It had appeared that political discussion over preserving public access to the rail corridor from Spallumcheen to Sicamous was completely sidelined. However, the issue is back on the table thanks to the Splatsin.
The Enderby area First Nation is showing great leadership by calling on all local jurisdictions to meet in the new year to determine how to acquire the abandoned rail line from Canadian Pacific and what the best long-term use of the property is.
“We are for working together collaboratively. We all have an interest and want to do what’s right,” said Wayne Christian, Splatsin chief.
The Splatsin have partly become a catalyst because the band recently obtained 20 acres of the rail line through legal action against CP and the federal government.
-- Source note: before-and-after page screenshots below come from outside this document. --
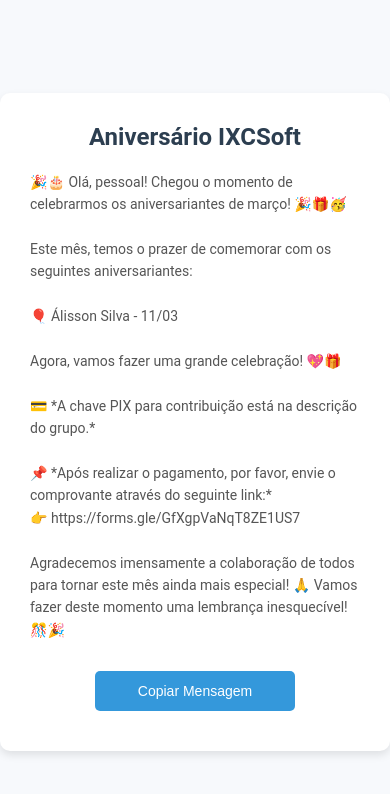
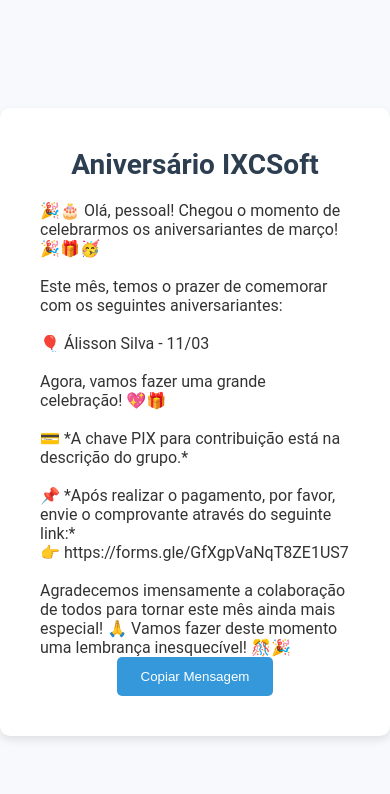
Before and after one commit to basilioixc/landing-page-responsiva, a plain HTML site: page index.html in a window 390 px wide. Drawn offline with Linux system fonts and the light colour scheme.

Commit message:
Update style.css

```diff
--- a/style.css
+++ b/style.css
@@ -6,32 +6,30 @@
 }
 
 body {
-    font-family: 'Roboto', sans-serif; /* Fonte mais moderna */
-    background-color: #f7f9fc; /* Cor de fundo suave */
+    font-family: 'Roboto', sans-serif;
+    background-color: #f7f9fc;
     display: flex;
     justify-content: center;
     align-items: center;
     height: 100vh;
-    color: #333; /* Texto escuro para melhor contraste */
-    margin: 0;
+    color: #333;
 }
 
 /* Container principal */
 .container {
-    background-color: #ffffff; /* Fundo branco para destacar o conteúdo */
+    background-color: #ffffff;
     padding: 40px;
-    border-radius: 10px; /* Bordas arredondadas */
-    box-shadow: 0 4px 8px rgba(0, 0, 0, 0.1); /* Sombra sutil para dar profundidade */
+    border-radius: 10px;
+    box-shadow: 0 4px 8px rgba(0, 0, 0, 0.1);
     width: 100%;
-    max-width: 600px; /* Máxima largura para evitar que fique muito largo */
+    max-width: 600px;
     text-align: center;
-    transition: all 0.3s ease-in-out;
+    animation: fadeIn 0.6s ease-out;
 }
 
 /* Estilo do título */
 h1 {
     font-size: 28px;
-    font-weight: 600;
     color: #2c3e50;
     margin-bottom: 20px;
 }
@@ -39,79 +37,22 @@ h1 {
 /* Estilo da mensagem */
 #mensagem {
     font-size: 16px;
-    line-height: 1.6;
-    color: #555;
-    margin-bottom: 20px;
     text-align: left;
-    white-space: pre-line; /* Para exibir a mensagem com quebras de linha */
+    white-space: pre-line;
 }
 
-/* Estilo dos campos de entrada */
-input[type="text"] {
-    width: 100%;
-    padding: 10px;
-    margin: 10px 0;
-    font-size: 16px;
-    border-radius: 5px;
-    border: 1px solid #ccc;
-}
-
+/* Estilo do botão */
 button {
     padding: 12px 24px;
-    background-color: #3498db; /* Azul profissional */
+    background-color: #3498db;
     color: white;
-    font-size: 16px;
-    font-weight: 500;
     border: none;
     border-radius: 5px;
     cursor: pointer;
     transition: background-color 0.3s ease, transform 0.2s ease;
-    width: 100%;
-    max-width: 200px; /* Para evitar que o botão fique muito largo */
-    margin: 10px auto;
 }
 
 button:hover {
-    background-color: #2980b9; /* Cor mais escura ao passar o mouse */
-    transform: scale(1.05); /* Efeito de aumento para interação */
+    background-color: #2980b9;
+    transform: scale(1.05);
 }
-
-/* Botão de copiar: efeito após cópia */
-button:active {
-    transform: scale(0.98); /* Efeito de pressionamento */
-}
-
-/* Adicionando uma animação de entrada para o container */
-@keyframes fadeIn {
-    0% {
-        opacity: 0;
-        transform: translateY(20px);
-    }
-    100% {
-        opacity: 1;
-        transform: translateY(0);
-    }
-}
-
-.container {
-    animation: fadeIn 0.6s ease-out;
-}
-
-/* Ajuste para dispositivos móveis */
-@media (max-width: 768px) {
-    .container {
-        padding: 30px;
-    }
-
-    h1 {
-        font-size: 24px;
-    }
-
-    #mensagem {
-        font-size: 14px;
-    }
-
-    button {
-        font-size: 14px;
-    }
-}
```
But beyond that, the Splatsin see a number of opportunities that could arise if there is public control over the entire length of the old rail bed.
“It’s important that it be maintained as a transportation corridor,” said Christian.
Among the possible options are addressing congestion on parts of Highway 97A and developing a recreational trail that would attract tourists and bolster the local economy.
Yes, it will take a major financial investment from municipalities and regional districts to purchase their portion of the corridor from CP, and the ultimate price tag may ultimately bring the process to a halt. However, unless all players are at the table and open to discussions, the vision of a public link from the North Okanagan to the Shuswap will never materialize.
The Splatsin deserve praise for bringing the issue back to the table.